And then there's me.  Ah, what a year it's been.  It certainly saw a year of changes over what 2011 was.  That year was a learning experience, to put it politely.  On the one hand, you have the notion in your head of how people see you.  Then you have the reality of how they see you reveal itself, and the shock sets in.  I still recover from it day to day, really.  It certainly isn't as bad as it was one year ago, but the shock waves sent through my system of the actions of one particular friend and some family during that time have led me to realize that I'm far, far more damaged from it than I even first believed.  I have a doctor's appointment this coming week to try to address my mental and emotional issues, which unfortunately actually lead to physical issues as well.  I have said before that I am alive today because my wife made sure of it.  At no time in my life has that been as true as the past year and a half.  Without her, I'm sure, positive that I would lose the will to live and wither away during times like this.  Through the first part of the year, I took on the misguided notion that I could wean off of my meds and regain some of what I had before I went on them.  While I'm on them, there's a sort of 'fog' in my head, though not actually hindering in any way, but it keeps me balanced, so to speak.  However, if I am on them, I have a much better sense of reasoning and balance.  Although even that's been challenged in the last little while.  I remember my tae kwon do master telling me as I was learning my forms and techniques not to beat myself up over my lack of progress at times, that trying to move forward was all that mattered, because as long as you do that the rest will take care of itself.  There are times that finding the will to move forward can be challenging for a man of my condition, though.  However, I am aware of all of it, and I am taking steps to advance.  As they say, knowing is half the battle.  My wife is definitely an inspiration.  As far as I'm concerned, she's been through far, far worse than me this year, although they say these things are relative.  When you're faced with adversity, you find out what you're truly made of, and you really don't know until then what you really are made of.  It often takes retrospect, looking back upon what you went through.  "I got through that?"

It will be a very different Christmas for us here in a way.  We will be happy, though.  We have a roof over our heads, warmth on the cold winter nights, food and drink and especially, each other.  In our little family of three (five if you count Crocky and Marbles, which really we should), we have never suffered any kind of crisis.  Nothing that threatened to tear us apart or divide us.  Some situations have arose where we perceived there was jealousy at our tightness, but none of it ever phased us.  Nor will it.  We love each other too much around here.  The one thing that will make this Christmas slightly different is our financial situation.  Money has seldom been as tight as it is these days.  With winter being here and the oil furnace burning, we have to tighten our purse strings more than usual as we struggle to pay debts and bills.  Just this past Thursday when Alexandra did her Maritime Idol thing, I couldn't even scrape together $7 to go until the very last minute, and we're over a week removed until the next payday, with absolutely no Christmas shopping done because the funds just don't exist.  But this season, we will eat well, we will be warm, and we will have fun, because we have all the things that matter to us.  We'll be like the Who's in Whoville after the Grinch took all the stuff.  Still happy and still full of spirit and love.

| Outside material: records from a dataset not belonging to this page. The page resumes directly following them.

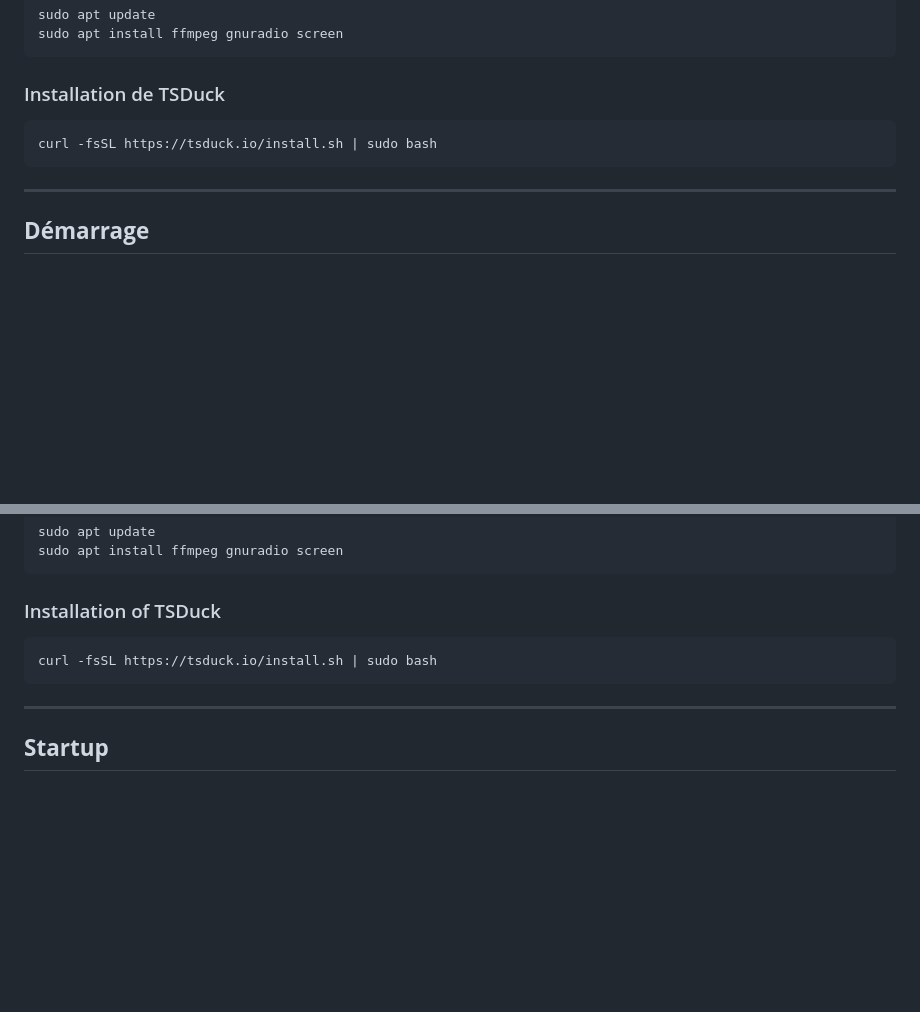
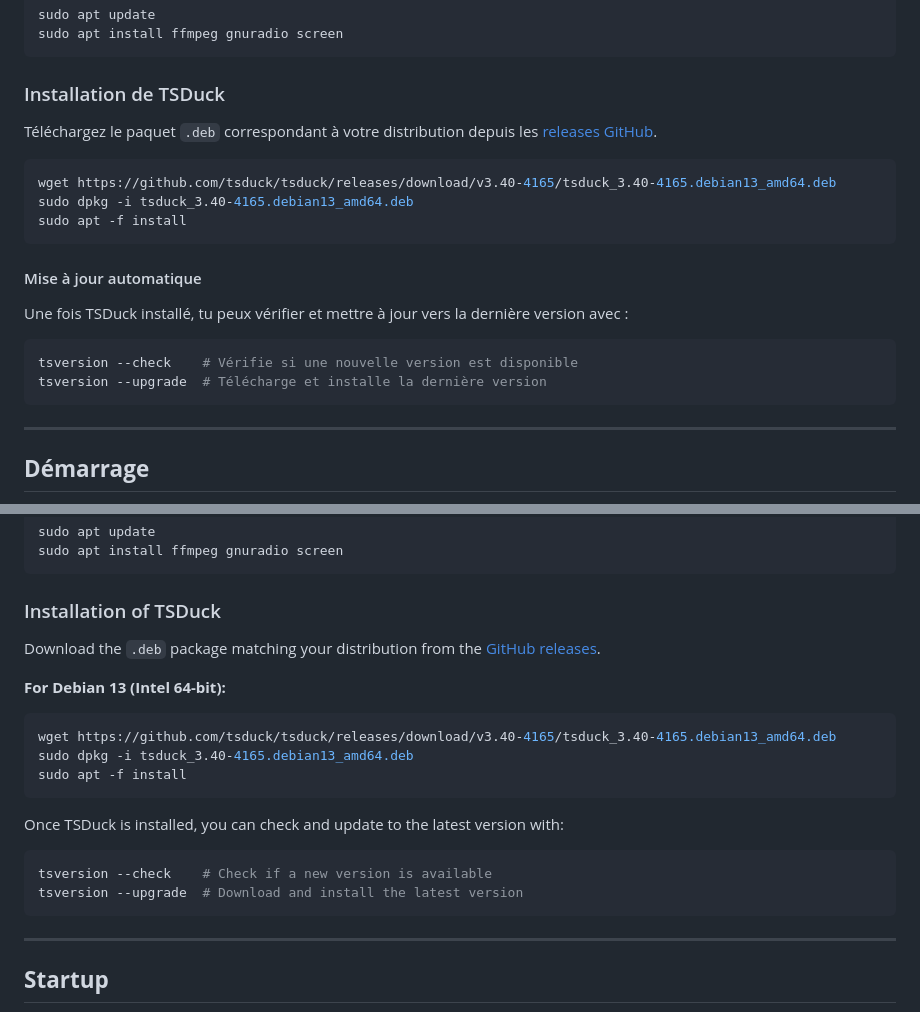
Before and after one commit to TrusterBSW/DVB-Tx, a Markdown page: README.md, 2 parts joined by grey strips. GitHub-like rendering; blank space fills up the shorter version.

Commit message:
fix tsduck install

````diff
--- a/README.md
+++ b/README.md
@@ -85,9 +85,22 @@ sudo apt install ffmpeg gnuradio screen
 
 ### Installation de TSDuck
 
+Téléchargez le paquet `.deb` correspondant à votre distribution depuis les [releases GitHub](https://github.com/tsduck/tsduck/releases).
+
 ```bash
-curl -fsSL https://tsduck.io/install.sh | sudo bash
+wget https://github.com/tsduck/tsduck/releases/download/v3.40-4165/tsduck_3.40-4165.debian13_amd64.deb
+sudo dpkg -i tsduck_3.40-4165.debian13_amd64.deb
+sudo apt -f install
 ```
+#### Mise à jour automatique
+
+Une fois TSDuck installé, tu peux vérifier et mettre à jour vers la dernière version avec :
+
+```bash
+tsversion --check    # Vérifie si une nouvelle version est disponible
+tsversion --upgrade  # Télécharge et installe la dernière version
+```
+
 ---
 
 ## **Démarrage**
@@ -326,9 +339,21 @@ sudo apt install ffmpeg gnuradio screen
 
 ### Installation of TSDuck
 
+Download the `.deb` package matching your distribution from the [GitHub releases](https://github.com/tsduck/tsduck/releases).
+
+**For Debian 13 (Intel 64-bit):**
 ```bash
-curl -fsSL https://tsduck.io/install.sh | sudo bash
+wget https://github.com/tsduck/tsduck/releases/download/v3.40-4165/tsduck_3.40-4165.debian13_amd64.deb
+sudo dpkg -i tsduck_3.40-4165.debian13_amd64.deb
+sudo apt -f install
 ```
+Once TSDuck is installed, you can check and update to the latest version with:
+
+```bash
+tsversion --check    # Check if a new version is available
+tsversion --upgrade  # Download and install the latest version
+```
+
 ---
 
 ## **Startup**
````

And I will leave this blog on that positive note.  If I don't get to address this blog again until after the season, have a great Christmas and a splendid New Year.  And thank you so very much for visiting my humble blog.

Now fire up those colortinis and watch the pictures as they fly through the air.

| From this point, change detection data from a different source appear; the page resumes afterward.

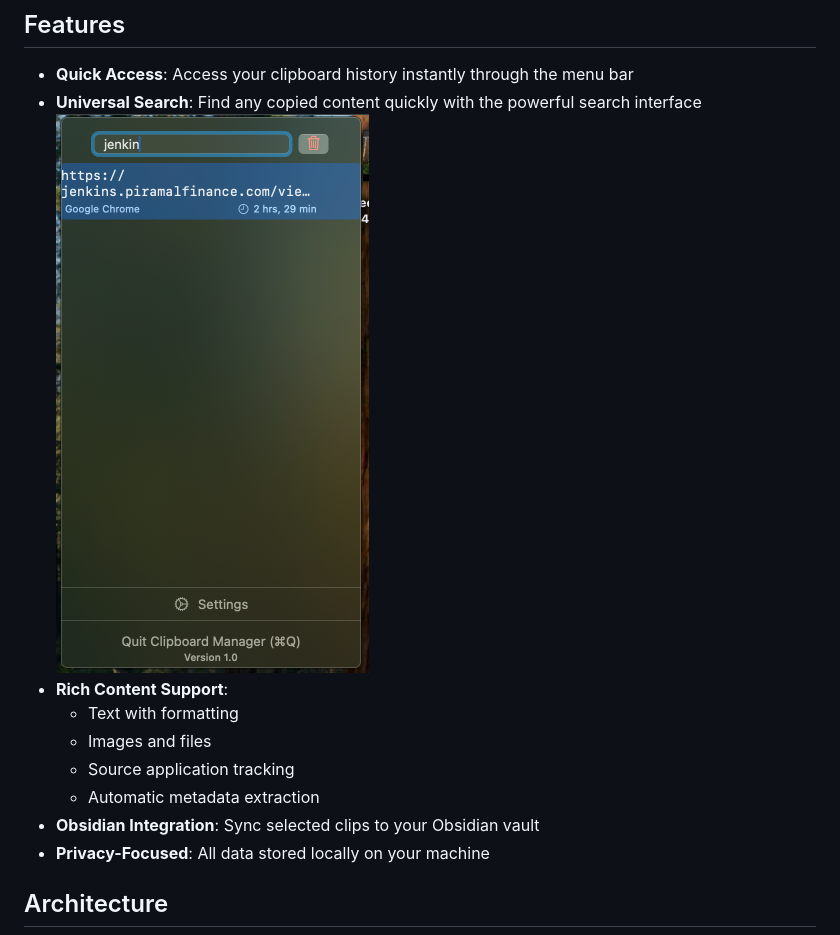
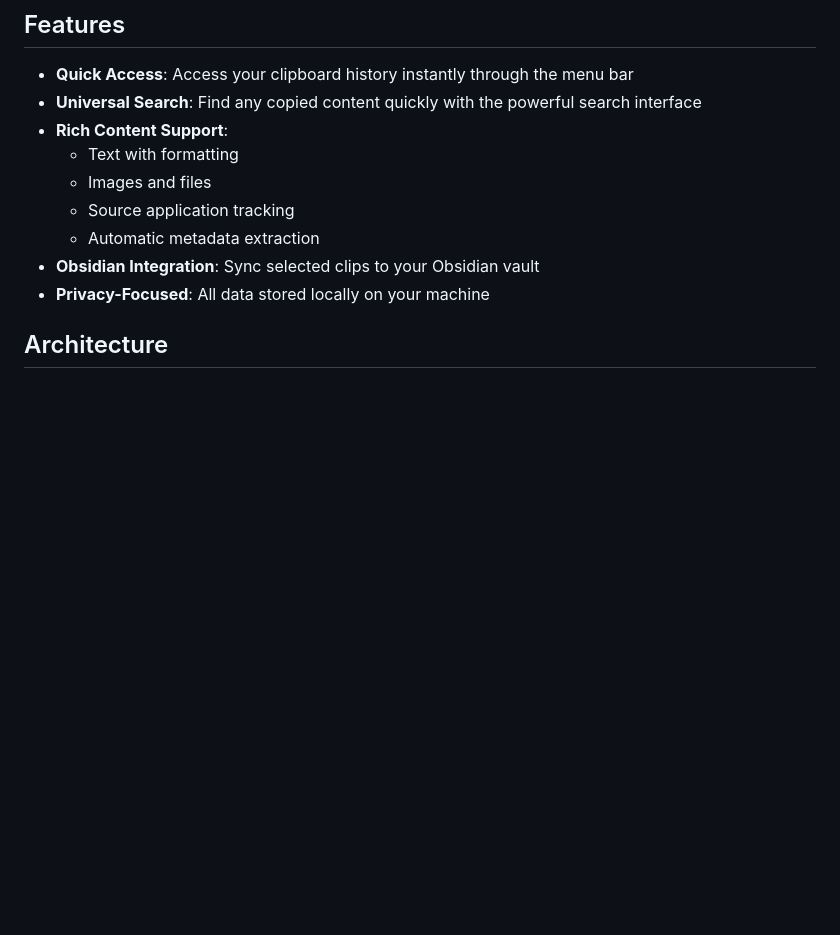
Before and after one commit to hp77-creator/rockstar, a Markdown page: README.md, the part around the change. Rendered like a GitHub page; blank space fills up the shorter version.

```diff
--- a/README.md
+++ b/README.md
@@ -12,7 +12,6 @@ A powerful clipboard manager for macOS that seamlessly integrates with your work
 
 - **Quick Access**: Access your clipboard history instantly through the menu bar
 - **Universal Search**: Find any copied content quickly with the powerful search interface
-  ![Search Interface](images/search.png)
 - **Rich Content Support**:
   - Text with formatting
   - Images and files
```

Good day.

Monday, September 24, 2012


As soon as September rolls around, I feel a bit of dread.  Summer's over.  What two words are more depressing, really?  "Summer's over."  Sometimes, as it's been in past summers through my own eyes, the end of summer was welcome.  Not this year.

It started off relatively normally enough.  Weatherwise, it was a bit dodgy at first.  It rained a lot, but that didn't stick, of course, as anyone around here would attest to.  Alexandra got through school and moved on with flying colors to grade 11, I was in the midst of weaning myself off of Zoloft, and Janice was recovering from her bout of Bell's Palsy.  On a tragic note, her sister passed away after a lengthy battle with cancer, and that took a while to get through, as anyone would expect.

The key player for myself this summer was my battle with antidepressant withdrawal.  I wanted to find out once and for all if I really needed to be on them or not.  Things seemed to be going well enough, although I did notice some subtle changes in myself along the way.  Some bad, some good, but for most of the time at least it was manageable.  I took to facebook notes on my profile there to make a diary of sorts so I could see for myself if there were changes in my personality along the way.

I felt I had to disconnect with a lot of things and situations in order for me to find out ultimately if I can progress with this idea of freedom from anti-depressants.  I had to actually find out if ... am I really depressed, or is this something else I'm dealing with?  Really, I felt for years that I haven't been suffering from depression at all, but from residual effects of so many head injuries over the years.  The sad part is that some of those were self-inflicted.  When it comes to my temper, I'm my own worst enemy.  I can't hurt someone else.  Even when practicing tae kwon do, if I've hit someone too hard, I'll stop and ask if they're alright.  Sometimes even get clobbered myself for my pause for concern!  But really even worse than this, I've hurt my wife and daughter along the way via hurting myself.  In the late 90's I took action to stop all of it, with some success, all of it attributed to my discovery of Zoloft after a visit and consultation with the doctor, with whom I wasn't being completely honest.  I never did offer that I had divulged in self-harm.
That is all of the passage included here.